→ Exercise goal
Pull every line containing "false" from the data.

→ Provided records
----

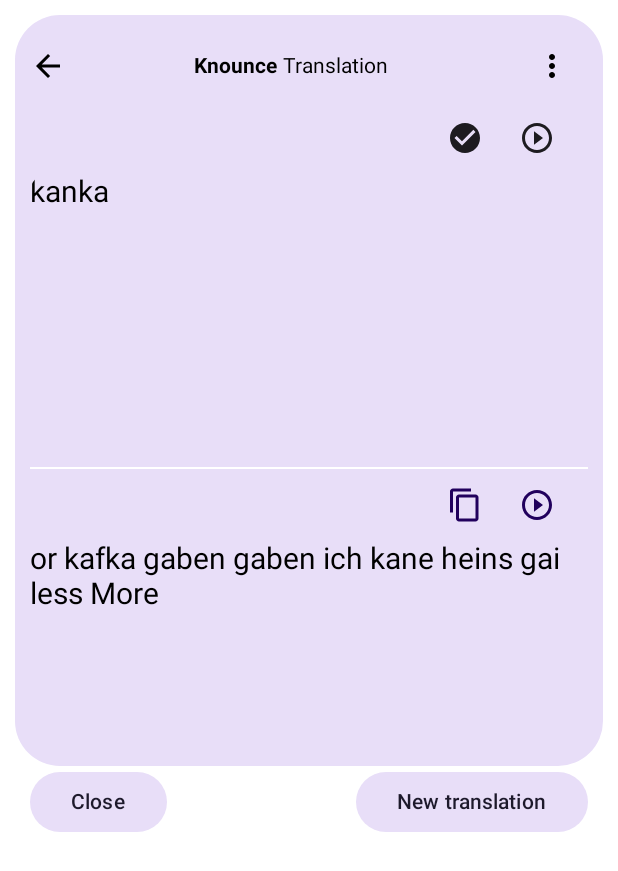
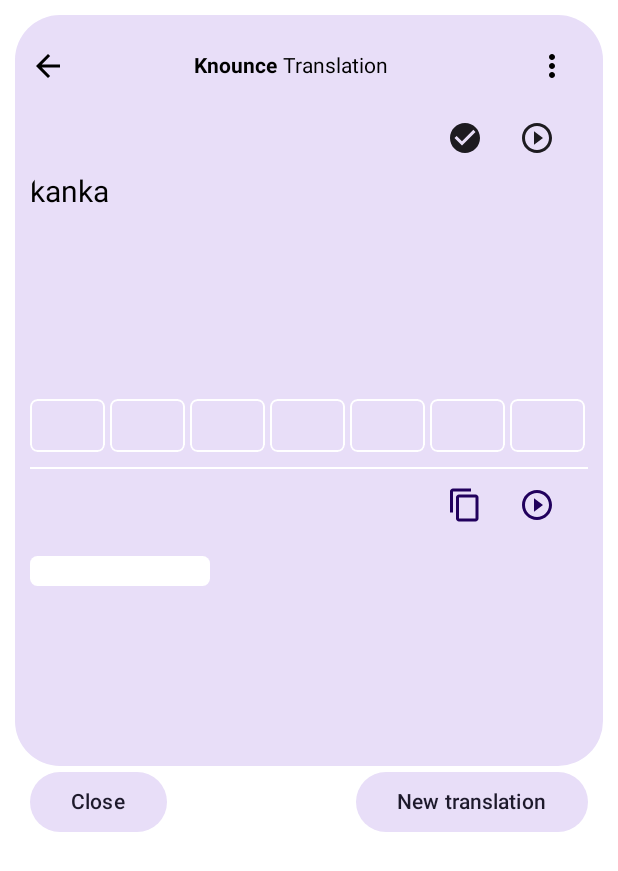
Before and after one commit to xquilt/knounce, an Android app built with Jetpack Compose: the @Preview function ExpandedComposePreview, on a phone screen of 412 x 824 dp. Shown: the top 871 px of the screen. Run offline under Robolectric (Android 15) with nearby library versions, the phone set to English and light mode, and no system bars; our stand-ins replace Room's generated code, Shimmer.

Commit message:
fix: enhance the shimmer effect of the expanded bubble

```diff
--- a/app/src/main/kotlin/com/polendina/knounce/data/database/DatabaseMock.kt
+++ b/app/src/main/kotlin/com/polendina/knounce/data/database/DatabaseMock.kt
@@ -5,8 +5,21 @@ import kotlinx.coroutines.Dispatchers
 import kotlinx.coroutines.Job
 import kotlinx.coroutines.launch
 
-class DatabaseMock: Database {
+/**
+ * A mocking class for a database
+ *
+ * @param emptyWords Whether or not it shouldn't load words.
+ * @param emptyExplanations Whether or not it shouldn't load explanation.
+ * @param emptyExamples Whether or not it shouldn't load examples.
+ */
+class DatabaseMock(
+    val emptyWords: Boolean = false,
+    val emptyExplanations: Boolean = false,
+    val emptyExamples: Boolean = false,
+    val emptyPronunciations: Boolean = false
+): Database {
     private val _words = listOf("more", "gaben", "ich", "hai", "kanka", "gestern", "gaben", "ich", "hai")
+        .run { if (emptyWords) take(0) else this }
         .map {
             Word(
                 title = it,
@@ -15,6 +28,7 @@ class DatabaseMock: Database {
                     (1..10).map {
                         Word.Translation(
                             explanation = listOf("More", "or", "less", "gaben", "kafka", "gai", "gaben", "ich", "kane", "heins")
+                                .run { if (emptyExplanations) take(0) else this }
                                 .shuffled()
                                 .joinToString(" "),
                             examples = (1..10).map {
@@ -28,14 +42,17 @@ class DatabaseMock: Database {
                                     "gaben",
                                     "ich",
                                     "hai",
-                                ).shuffled().joinToString(" ")
+                                )
+                                .run { if (emptyExamples) take(0) else this }
+                                .shuffled().joinToString(" ")
                             }
                         )
                     }.toMutableList()
-//                    mutableListOf(
-//                    )
                 }.toMap().toMutableMap(),
-                pronunciations = null,
+                pronunciations = listOf("gaben", "ich", "hai", "kanka", "gestern", "haben")
+                    .map { it to ""}
+                    .run { if (emptyPronunciations) take(0) else this }
+                    .toMutableList(),
                 loaded = true
             )
         }
--- a/app/src/main/kotlin/com/polendina/knounce/presentation/shared/floatingbubble/ExpandedComposable.kt
+++ b/app/src/main/kotlin/com/polendina/knounce/presentation/shared/floatingbubble/ExpandedComposable.kt
@@ -172,6 +172,9 @@ fun ExpandedCompose(
 @Composable
 fun ExpandedComposePreview() {
     ExpandedCompose(
-        floatingBubbleViewModel = FloatingBubbleViewModelMock(database = DatabaseMock()),
+        floatingBubbleViewModel = FloatingBubbleViewModelMock(database = DatabaseMock(
+            emptyExplanations = true,
+            emptyPronunciations = true
+        )),
     )
 }
--- a/app/src/main/kotlin/com/polendina/knounce/presentation/shared/floatingbubble/components/bubbleDisplay.kt
+++ b/app/src/main/kotlin/com/polendina/knounce/presentation/shared/floatingbubble/components/bubbleDisplay.kt
@@ -17,8 +17,8 @@ import androidx.compose.foundation.layout.fillMaxWidth
 import androidx.compose.foundation.layout.height
 import androidx.compose.foundation.layout.padding
 import androidx.compose.foundation.layout.size
+import androidx.compose.foundation.layout.width
 import androidx.compose.foundation.layout.wrapContentSize
-import androidx.compose.foundation.layout.wrapContentWidth
 import androidx.compose.foundation.lazy.LazyRow
 import androidx.compose.foundation.lazy.items
 import androidx.compose.foundation.pager.HorizontalPager
@@ -87,10 +87,11 @@ fun DisplayCard(
             },
 //            color = color, // FIXME: I have no idea how to set color for AnnotatedString
             modifier = if (text.isEmpty()) Modifier
+                .padding(vertical = 10.dp)
                 .size(120.dp, 20.dp)
                 .clip(RoundedCornerShape(5.dp))
                 .shimmer()
-                .background(color = Color.LightGray)
+                .background(color = MaterialTheme.colorScheme.onPrimary)
                 else
                 Modifier
         )
@@ -178,32 +179,17 @@ fun ExpandedBubbleBody(
                 .height(35.dp)
                 .fillMaxWidth()
         ) {
-            items(audios) {
-                Box(
-                    contentAlignment = Alignment.Center,
+            if (audios.isEmpty()) {
+                items((0..20).map { "" to "" }.toList()) { PronunciationChip(
+                    pronunciation = it,
+                    audioClicked = {},
                     modifier = Modifier
-                        .clickable {
-                            audioClicked(it)
-                        }
-                        .fillMaxHeight()
-                        .wrapContentWidth()
-                        .clip(RoundedCornerShape(5.dp))
-                        .background(MaterialTheme.colorScheme.secondaryContainer)
-                        .border(
-                            width = 1.dp,
-                            color = MaterialTheme.colorScheme.onPrimary,
-                            shape = RoundedCornerShape(5.dp)
-                        )
-                ) {
-                    Text(
-                        text = it.first,
-                        color = MaterialTheme.colorScheme.onPrimaryContainer,
-                        modifier = Modifier
-                            .padding(
-                                horizontal = 10.dp,
-                            )
-                            .wrapContentSize()
-                    )
+                        .width(50.dp)
+                        .shimmer()
+                )}
+            } else {
+                items(audios) {
+                    PronunciationChip(pronunciation = it, audioClicked = audioClicked)
                 }
             }
         }
@@ -231,6 +217,40 @@ fun ExpandedBubbleBody(
     }
 }
 
+@Composable
+fun PronunciationChip(
+    pronunciation: Pair<String, String>,
+    audioClicked: (Pair<String, String>) -> Unit,
+    modifier: Modifier = Modifier
+) {
+    Box(
+        contentAlignment = Alignment.Center,
+        modifier = modifier
+            .clickable {
+                audioClicked(pronunciation)
+            }
+            .fillMaxHeight()
+//            .wrapContentWidth()
+            .clip(RoundedCornerShape(5.dp))
+            .background(MaterialTheme.colorScheme.secondaryContainer)
+            .border(
+                width = 1.dp,
+                color = MaterialTheme.colorScheme.onPrimary,
+                shape = RoundedCornerShape(5.dp)
+            )
+    ) {
+        Text(
+            text = pronunciation.first,
+            color = MaterialTheme.colorScheme.onPrimaryContainer,
+            modifier = Modifier
+                .padding(
+                    horizontal = 10.dp,
+                )
+                .wrapContentSize()
+        )
+    }
+}
+
 @OptIn(ExperimentalFoundationApi::class)
 @Preview(showBackground = true)
 @Composable
```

----

→ Solution to this problem
+    val emptyWords: Boolean = false,
+    val emptyExplanations: Boolean = false,
+    val emptyExamples: Boolean = false,
+    val emptyPronunciations: Boolean = false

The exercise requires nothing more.